Which is a crude-as-hell model. This is the commentary: A is Jones. B is the 'says' relation. C is the saying 'Hello'. I want to say that the model is in the world, that Jones is in the world, that his saying occurs, and that what he says is in the world. I want to say that Jones has a spatial location, but not so much that his saying or the thing said does.

Might I not give a new commentary: A is Jones. B is the 'thinking' relation. C is the proposition that it is cold. Can't I make the same moves and give us propositions existing? It seems that either the proposition modeled by C is fundamentally real and in the world, or superficially real and in the commentary. It seems to be fundamentally real and in the world to me.

I hope this is not too crude or too obscure.

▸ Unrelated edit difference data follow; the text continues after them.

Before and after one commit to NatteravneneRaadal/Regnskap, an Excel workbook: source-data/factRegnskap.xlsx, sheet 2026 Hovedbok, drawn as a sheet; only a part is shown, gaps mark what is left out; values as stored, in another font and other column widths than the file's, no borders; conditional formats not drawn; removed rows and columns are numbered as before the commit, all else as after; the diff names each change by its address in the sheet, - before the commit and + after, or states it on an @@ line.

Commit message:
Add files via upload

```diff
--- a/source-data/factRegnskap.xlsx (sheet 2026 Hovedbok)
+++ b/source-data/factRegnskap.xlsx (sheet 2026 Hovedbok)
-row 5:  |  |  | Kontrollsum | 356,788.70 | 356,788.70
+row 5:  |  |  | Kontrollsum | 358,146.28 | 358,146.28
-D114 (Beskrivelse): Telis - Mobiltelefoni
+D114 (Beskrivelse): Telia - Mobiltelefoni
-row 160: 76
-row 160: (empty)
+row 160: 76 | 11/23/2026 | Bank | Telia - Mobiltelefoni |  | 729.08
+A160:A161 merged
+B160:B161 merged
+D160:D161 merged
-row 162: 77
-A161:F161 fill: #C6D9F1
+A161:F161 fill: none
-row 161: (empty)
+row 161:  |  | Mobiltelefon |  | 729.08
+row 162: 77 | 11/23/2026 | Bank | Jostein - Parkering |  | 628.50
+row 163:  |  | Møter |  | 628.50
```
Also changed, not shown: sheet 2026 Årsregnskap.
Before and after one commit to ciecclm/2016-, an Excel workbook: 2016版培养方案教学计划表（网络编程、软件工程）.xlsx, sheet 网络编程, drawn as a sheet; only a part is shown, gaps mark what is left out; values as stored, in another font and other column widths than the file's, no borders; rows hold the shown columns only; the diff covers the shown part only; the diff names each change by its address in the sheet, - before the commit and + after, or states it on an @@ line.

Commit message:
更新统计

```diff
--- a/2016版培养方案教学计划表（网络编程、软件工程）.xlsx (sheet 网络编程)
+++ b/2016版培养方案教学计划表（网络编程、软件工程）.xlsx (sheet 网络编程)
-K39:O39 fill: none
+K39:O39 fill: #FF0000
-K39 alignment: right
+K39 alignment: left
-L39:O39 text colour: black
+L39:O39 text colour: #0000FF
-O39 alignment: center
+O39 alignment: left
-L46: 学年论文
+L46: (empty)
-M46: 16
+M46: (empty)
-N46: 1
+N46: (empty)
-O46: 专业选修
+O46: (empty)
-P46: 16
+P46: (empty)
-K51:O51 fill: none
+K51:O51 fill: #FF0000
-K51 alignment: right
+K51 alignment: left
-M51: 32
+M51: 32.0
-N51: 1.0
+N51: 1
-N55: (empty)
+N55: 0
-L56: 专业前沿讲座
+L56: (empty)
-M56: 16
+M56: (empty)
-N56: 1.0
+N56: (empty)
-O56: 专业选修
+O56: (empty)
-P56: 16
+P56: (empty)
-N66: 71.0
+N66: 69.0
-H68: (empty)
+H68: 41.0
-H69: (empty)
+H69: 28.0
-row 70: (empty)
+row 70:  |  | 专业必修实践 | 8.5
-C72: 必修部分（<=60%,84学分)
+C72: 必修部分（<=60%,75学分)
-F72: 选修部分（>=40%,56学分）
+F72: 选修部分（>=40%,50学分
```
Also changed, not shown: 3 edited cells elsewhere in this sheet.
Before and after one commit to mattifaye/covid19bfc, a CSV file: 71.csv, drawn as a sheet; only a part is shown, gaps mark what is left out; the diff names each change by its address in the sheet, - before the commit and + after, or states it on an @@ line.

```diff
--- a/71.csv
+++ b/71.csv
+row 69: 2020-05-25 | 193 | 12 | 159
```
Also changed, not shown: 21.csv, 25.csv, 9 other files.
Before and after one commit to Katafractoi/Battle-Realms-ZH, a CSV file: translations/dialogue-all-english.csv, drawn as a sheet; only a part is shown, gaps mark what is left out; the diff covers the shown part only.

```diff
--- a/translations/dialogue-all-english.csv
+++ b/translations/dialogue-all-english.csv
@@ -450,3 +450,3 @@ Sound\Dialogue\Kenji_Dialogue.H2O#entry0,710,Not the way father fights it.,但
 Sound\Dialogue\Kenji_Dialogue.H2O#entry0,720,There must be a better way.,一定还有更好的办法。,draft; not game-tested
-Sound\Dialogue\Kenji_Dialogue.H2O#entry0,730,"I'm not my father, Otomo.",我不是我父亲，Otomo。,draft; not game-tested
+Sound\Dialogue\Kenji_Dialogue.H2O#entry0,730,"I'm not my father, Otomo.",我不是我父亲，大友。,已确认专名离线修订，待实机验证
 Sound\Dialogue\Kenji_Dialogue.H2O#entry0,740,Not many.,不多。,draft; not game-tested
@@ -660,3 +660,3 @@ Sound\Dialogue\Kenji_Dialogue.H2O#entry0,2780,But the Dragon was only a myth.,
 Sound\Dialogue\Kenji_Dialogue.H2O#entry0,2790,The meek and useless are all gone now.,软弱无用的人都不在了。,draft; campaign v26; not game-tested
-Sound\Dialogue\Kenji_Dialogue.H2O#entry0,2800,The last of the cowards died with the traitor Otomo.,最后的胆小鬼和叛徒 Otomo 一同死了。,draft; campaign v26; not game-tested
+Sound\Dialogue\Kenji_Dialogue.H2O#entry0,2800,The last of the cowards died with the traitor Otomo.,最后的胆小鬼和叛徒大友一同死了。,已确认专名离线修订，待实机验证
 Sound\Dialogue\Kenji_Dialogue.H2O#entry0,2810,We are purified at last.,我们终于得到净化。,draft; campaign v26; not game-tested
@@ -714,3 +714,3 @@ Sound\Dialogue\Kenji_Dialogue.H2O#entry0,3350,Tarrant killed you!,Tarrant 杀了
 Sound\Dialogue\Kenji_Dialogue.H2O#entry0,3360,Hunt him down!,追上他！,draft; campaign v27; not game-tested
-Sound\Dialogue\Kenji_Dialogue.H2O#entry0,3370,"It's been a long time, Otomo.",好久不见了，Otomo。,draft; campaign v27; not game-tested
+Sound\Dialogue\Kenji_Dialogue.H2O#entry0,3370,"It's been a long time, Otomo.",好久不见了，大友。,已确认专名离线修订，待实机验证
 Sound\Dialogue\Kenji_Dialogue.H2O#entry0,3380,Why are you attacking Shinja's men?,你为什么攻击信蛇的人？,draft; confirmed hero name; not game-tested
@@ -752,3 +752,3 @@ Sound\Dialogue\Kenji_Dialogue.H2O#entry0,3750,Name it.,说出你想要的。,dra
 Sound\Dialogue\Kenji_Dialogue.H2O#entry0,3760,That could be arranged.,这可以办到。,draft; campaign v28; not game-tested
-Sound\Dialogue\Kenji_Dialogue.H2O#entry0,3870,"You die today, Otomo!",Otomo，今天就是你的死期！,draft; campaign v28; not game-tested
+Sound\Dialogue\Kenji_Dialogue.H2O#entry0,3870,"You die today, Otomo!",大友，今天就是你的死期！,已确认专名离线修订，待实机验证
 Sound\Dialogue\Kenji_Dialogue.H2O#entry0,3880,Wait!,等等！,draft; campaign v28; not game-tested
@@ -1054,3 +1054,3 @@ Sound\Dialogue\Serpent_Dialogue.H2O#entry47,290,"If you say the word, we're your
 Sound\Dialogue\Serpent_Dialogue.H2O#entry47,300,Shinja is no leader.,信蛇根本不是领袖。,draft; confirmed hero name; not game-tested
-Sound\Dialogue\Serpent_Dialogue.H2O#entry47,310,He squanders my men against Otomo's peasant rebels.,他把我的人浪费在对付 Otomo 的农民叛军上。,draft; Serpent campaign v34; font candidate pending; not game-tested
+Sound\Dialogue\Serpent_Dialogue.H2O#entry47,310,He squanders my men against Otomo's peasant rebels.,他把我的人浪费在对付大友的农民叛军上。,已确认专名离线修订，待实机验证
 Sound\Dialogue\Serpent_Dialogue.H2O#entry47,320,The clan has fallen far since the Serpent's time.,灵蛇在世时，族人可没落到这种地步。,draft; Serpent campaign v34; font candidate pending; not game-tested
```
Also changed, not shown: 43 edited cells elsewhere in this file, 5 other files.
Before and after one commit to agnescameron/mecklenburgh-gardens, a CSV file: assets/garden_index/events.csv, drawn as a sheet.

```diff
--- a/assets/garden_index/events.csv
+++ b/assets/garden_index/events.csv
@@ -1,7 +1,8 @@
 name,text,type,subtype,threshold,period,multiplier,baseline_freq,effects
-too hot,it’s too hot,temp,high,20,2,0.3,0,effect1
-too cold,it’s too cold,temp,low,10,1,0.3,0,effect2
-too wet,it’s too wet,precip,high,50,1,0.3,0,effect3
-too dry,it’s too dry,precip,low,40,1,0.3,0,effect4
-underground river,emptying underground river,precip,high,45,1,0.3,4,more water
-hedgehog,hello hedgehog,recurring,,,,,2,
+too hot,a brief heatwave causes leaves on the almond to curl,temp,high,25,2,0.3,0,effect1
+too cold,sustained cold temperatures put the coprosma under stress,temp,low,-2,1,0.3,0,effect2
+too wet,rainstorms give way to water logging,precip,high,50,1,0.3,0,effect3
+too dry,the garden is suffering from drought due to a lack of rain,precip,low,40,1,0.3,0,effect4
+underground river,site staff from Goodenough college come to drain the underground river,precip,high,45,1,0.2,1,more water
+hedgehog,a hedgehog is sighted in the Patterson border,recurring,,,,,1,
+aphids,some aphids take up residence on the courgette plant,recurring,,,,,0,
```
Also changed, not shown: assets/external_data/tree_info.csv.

Please tell me what you think.


Dan said...

It doensn't seem to me like a pure process would be in the causal order. Consider the programming of a robot. It has well-defined processes. It, say, recieves input, writes into memory, performs output actions etc. All these things might conform to a process, but I'm not sure it would be correct to say that the process causes all these things. We've already identified the causes of all these things.

Wes McPherson said...

That is interesting.

I guess if the causal order is physical, or a physical notion, then perhaps this 'narrow' definition would have processes or events in time fall outside of it.

Perhaps these are in some sense epiphenomenal?

Might not all sorts of mental events end up falling outside of the causal order? Isn't there still a sense where events can cause each other?

I suppose that this is not necessarily a problem, however.

Dan said...

if by 'process' you mean a sequence of physical happenings, then I suppose they'd be within the causal order. But if it's a type of sequence of physical happenings then it wouldn't be.
What does 'epiphenomenal' mean?

Wes McPherson said...

Consider a C#ing. It seems that the guitar string vibrates at a certain frequency, and that this vibration reaches our ears and causes a sound, a C#. If the C# is a pure process, there is just the event of the C#, even if it was caused by things like vibrations, etc.

To claim that the C# is epiphenomenal is to claim that it is caused, but itself has no causal power. Like Professor Bailey likes to say, it is like the babbling of the brook. The C# or the babbling seems to be emergent from / ride on top of a sequence of physical happenings.

I'd be comfortable with saying that an event is a physical happening, even if it is strictly speaking only a temporal happening. I take it that happenings don't have to be spatial, but have to be temporal. I guess I'm soft, because this seems good enough for me.